Medicaid is America's primary payer for long-term and eldercare services. It can make life a lot easier for both caregivers and the person in need, and covers the costs of ongoing healthcare and medical needs, but Medicaid is often misunderstood.
The application process is complicated. Since Medicaid is a program supported by both federal and state governments, the federal guidelines are designed to weed out ineligibilities, and state requirements are not all the same.
Here are the 5 Biggest Roadblocks When Applying for Medicaid, according to NavigAid:
1. Not getting approved due to medical ineligibility
To be "clinically eligible" for Medicaid to cover the costs of long-term care, the recipient must need help with some "activities of daily living." Activities of Daily Living (ADL) include getting dressed by yourself, walking on your own, "transfer" or moving from a sitting to standing position or vice versa and getting from a chair to a bed, bathing or showering, being able to feed yourself and using a toilet unassisted.
2. Not getting approved due to financial ineligibility
Unlike Medicare that is generally available to every American age 65 and older, Medicaid is a need-based program. Proof of financial need is established through numerous forms of documentation that must be submitted as part of the application process. An individual must have extremely limited assets in order to receive Medicaid benefits; these limits vary by state. A house, car, bank account, pension, stocks, and life insurance policy are all considered assets.

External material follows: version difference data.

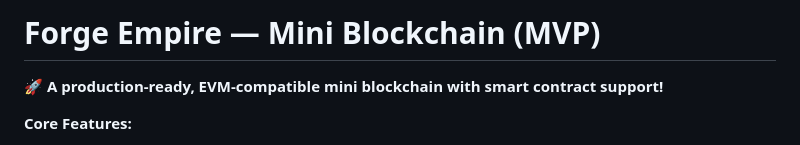
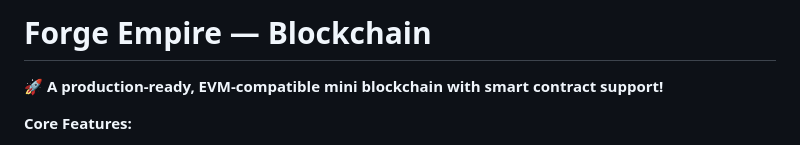
Before and after one commit to ForgeEmpire-Dapp/forge_mini_chain, a Markdown page: README.md, the part around the change. GitHub-like rendering.

```diff
--- a/README.md
+++ b/README.md
@@ -1,4 +1,4 @@
-# Forge Empire — Mini Blockchain (MVP)
+# Forge Empire — Blockchain
 
 🚀 **A production-ready, EVM-compatible mini blockchain with smart contract support!**
 
```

Many times, people apply before their resources are fully spent down. It's important to know your specific resource limit and begin the spend-down process simultaneously or prior to submitting the application. Focus on ensuring that financial requirements are met before actually submitting the Medicaid application.
Even if a person is financially eligible, an application that is filled out incorrectly or incompletely will be denied. It is possible to reapply. The goal, however, is for the application to be accepted the first time to start receiving benefits as quickly as possible when needed.

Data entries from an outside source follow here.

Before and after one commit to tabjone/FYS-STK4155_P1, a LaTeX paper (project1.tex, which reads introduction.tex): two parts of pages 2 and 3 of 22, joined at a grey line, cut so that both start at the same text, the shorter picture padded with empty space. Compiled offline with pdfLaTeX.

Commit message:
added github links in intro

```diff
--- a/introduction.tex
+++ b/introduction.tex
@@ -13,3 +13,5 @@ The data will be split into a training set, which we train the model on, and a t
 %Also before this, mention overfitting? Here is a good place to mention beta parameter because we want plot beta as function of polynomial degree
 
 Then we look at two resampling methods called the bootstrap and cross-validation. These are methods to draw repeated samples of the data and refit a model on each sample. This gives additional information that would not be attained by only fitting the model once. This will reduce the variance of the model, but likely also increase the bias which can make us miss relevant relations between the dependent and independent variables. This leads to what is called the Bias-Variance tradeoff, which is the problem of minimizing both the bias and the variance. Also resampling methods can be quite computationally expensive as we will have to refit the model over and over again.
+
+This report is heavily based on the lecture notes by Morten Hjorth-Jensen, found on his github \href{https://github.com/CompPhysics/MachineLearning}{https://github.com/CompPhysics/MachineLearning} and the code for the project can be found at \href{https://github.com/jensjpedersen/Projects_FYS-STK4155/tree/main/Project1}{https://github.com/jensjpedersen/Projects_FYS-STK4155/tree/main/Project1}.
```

3. Not knowing what documents to provide to Medicaid
Mortgage or lease statements, bank statements, medical records, proof of citizenship, marriage certificates, divorce decree or death certificate of spouse are just some of the documents required when applying for Medicaid. If the proper documents are missing or improperly submitted, benefits may be denied or delayed until corrections are made.
4. Knowing what documents you need, but not knowing how to find them

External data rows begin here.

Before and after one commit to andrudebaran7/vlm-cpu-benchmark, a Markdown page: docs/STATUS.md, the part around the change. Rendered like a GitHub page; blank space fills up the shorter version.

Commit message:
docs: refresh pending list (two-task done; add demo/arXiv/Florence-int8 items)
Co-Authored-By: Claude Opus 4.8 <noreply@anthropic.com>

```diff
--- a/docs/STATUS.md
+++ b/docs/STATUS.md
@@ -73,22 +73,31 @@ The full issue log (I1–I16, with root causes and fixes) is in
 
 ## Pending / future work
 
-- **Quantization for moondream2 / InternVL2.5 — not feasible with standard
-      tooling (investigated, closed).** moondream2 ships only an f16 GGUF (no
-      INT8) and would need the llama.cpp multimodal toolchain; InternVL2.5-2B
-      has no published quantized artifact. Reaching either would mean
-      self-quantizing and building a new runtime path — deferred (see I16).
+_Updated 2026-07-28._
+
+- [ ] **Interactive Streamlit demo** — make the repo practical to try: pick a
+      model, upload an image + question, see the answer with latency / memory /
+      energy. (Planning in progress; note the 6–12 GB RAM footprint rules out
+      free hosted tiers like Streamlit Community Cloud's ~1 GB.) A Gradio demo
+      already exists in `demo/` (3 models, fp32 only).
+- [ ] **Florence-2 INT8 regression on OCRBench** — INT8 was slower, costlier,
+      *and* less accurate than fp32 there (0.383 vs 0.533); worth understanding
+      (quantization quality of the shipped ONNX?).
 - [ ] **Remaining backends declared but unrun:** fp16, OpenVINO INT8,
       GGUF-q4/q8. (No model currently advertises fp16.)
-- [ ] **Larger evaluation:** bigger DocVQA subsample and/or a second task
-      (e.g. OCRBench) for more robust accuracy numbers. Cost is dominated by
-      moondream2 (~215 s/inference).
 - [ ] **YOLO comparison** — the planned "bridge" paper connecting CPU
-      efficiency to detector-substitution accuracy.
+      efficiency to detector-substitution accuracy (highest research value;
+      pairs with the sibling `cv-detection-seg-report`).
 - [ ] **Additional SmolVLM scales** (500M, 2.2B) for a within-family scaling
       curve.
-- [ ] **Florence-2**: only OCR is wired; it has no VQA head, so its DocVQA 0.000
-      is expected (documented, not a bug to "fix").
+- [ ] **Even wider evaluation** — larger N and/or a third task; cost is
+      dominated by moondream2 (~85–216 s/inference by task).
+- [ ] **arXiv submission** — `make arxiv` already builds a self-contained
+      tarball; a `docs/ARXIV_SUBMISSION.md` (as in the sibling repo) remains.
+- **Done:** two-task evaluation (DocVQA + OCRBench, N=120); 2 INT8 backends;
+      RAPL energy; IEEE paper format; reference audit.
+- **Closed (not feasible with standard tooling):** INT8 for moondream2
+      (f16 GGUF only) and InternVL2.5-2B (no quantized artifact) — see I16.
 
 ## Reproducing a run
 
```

How do you locate the deed to a house purchased 45 years ago? Where do you find the death certificate of a former spouse from whom the beneficiary is divorced? How do you prove that a car was "gifted" to an adult child more than five years ago? Finding the answers, and then tracking down the documents is both time-consuming and immensely frustrating without guidance or support. It is not unusual for the Medicaid office to request documents within a very tight deadline, which doesn't always give the applicant enough time to get the information from the proper institution. Knowing what you need ahead of time can eliminate much of this stress.
5. Not knowing the specific state income and asset limitation requirements
If you live in New York and are filling out an application on behalf of someone who lives in Pennsylvania, for example, you can't assume that the requirements are the same in both states. Having the state-specific information at your fingertips would make the Medicaid application process go more smoothly at a time that is emotionally charged and financially stressful.
People who want to take the DIY approach to a Medicaid application can get assistance from the NavigAid online tool. NavigAid's step-by-step assistance helps you keep track of your application progress. This organized approach lets you stay in control at your own pace. For more information about NavigAid, visit mynavigaid.com, or call 844-344-3802.
Please note that assessing and obtaining eligibility for Medicaid sometimes requires legal advice and the assistance of an attorney. NavigAid does not provide any legal advice or services. You may wish to consult with an attorney concerning your Medicaid eligibility and application.